Nov 27, 2008, 5:56 AM
The D9.4 million artificial tuff of the Banjul Sports Committee was laid at the KG5 Mini-stadium in Banjul on 8 December 2010.
Ndongo Camara, the second vice-president of the Banjul Sports Committee (BSC), said he was delighted and impressed with the development, adding that "it is a dream come true".
Camara also thanked the executive members of the BSC and the organising committee, especially Modou Sowe, president of the BSC, Ousainou Darboe, 1st vice-president of the BSC, and Ebou Faye, whom he described as "very good leaders".
He commended the Gambian government, Gamworks, Banjul City Council (BCC) and Bala Gaye, Samba Faal, the Mayor of Banjul, Hon. Alagie Sillah, for their support to realise a success project.
He stated that the project involved a lot of money, which was difficult for them to raise.
Camara also revealed that the project would be managed and controlled by a management that has already been set up.
They would not compromise the security of the project because they knew how they suffered to get things happened, he said.
He also said they are working on having a round pavilion project.
He urged the people of Banjul to help them with the rehabilitation of their pavilions and dressing rooms, adding that they as a committee have done their bit.
"Our main concern was the artificial tuff and we have suffered a lot for it; the rehabilitation is not a small process but I guarantee you we will take care of whatever comes out of it," he said.
Ebrima Nyass, assistant secretary-general of the BSC said: "This is the greatest achievement any committee can get."
He also said that they would continue to maintain the tuff for at least ten years, while thanking the executive members of the committee and all the teams that took part in this year’s Banjul Nawetaan.
He reiterated his call on the people of Banjul, both home and abroad, to come to their aid in upgrading other parts of the tuff.

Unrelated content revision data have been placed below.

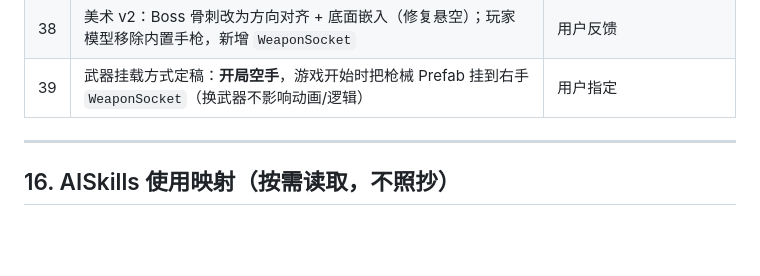
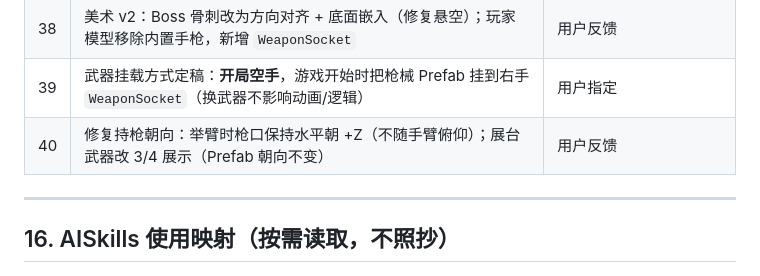
Before and after one commit to 18133522087/ZombieAutoShooter, a Markdown page: 提示词.md, the part around the change. Drawn GitHub-style; blank space fills up the shorter version.

Commit message:
[修复] 持枪朝向：举臂时枪口保持水平朝前 + 展台武器 3/4 展示

```diff
--- a/提示词.md
+++ b/提示词.md
@@ -444,6 +444,7 @@
 | 37 | 新增 `Docs/美术资源清单.md`；美术 Prefab 明确为「仅外观」，游戏组件留待 V1 | 待用户评估 |
 | 38 | 美术 v2：Boss 骨刺改为方向对齐 + 底面嵌入（修复悬空）；玩家模型移除内置手枪，新增 `WeaponSocket` | 用户反馈 |
 | 39 | 武器挂载方式定稿：**开局空手**，游戏开始时把枪械 Prefab 挂到右手 `WeaponSocket`（换武器不影响动画/逻辑） | 用户指定 |
+| 40 | 修复持枪朝向：举臂时枪口保持水平朝 +Z（不随手臂俯仰）；展台武器改 3/4 展示（Prefab 朝向不变） | 用户反馈 |
 
 ---
 
```
Also changed, not shown: Docs/美术方向.md (+1 -0 lines), Docs/美术资源清单.md (+2 -0 lines), Docs/anim_preview.gif, ZombieAutoShooter/Assets/Screenshots/art_lineup.png, 3 other files.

"This is just the first phase of the project; the second phase is yet to come, which is the rehabilitation of the dressing rooms as well as a ten thousand capacity sitter pavilion," he said.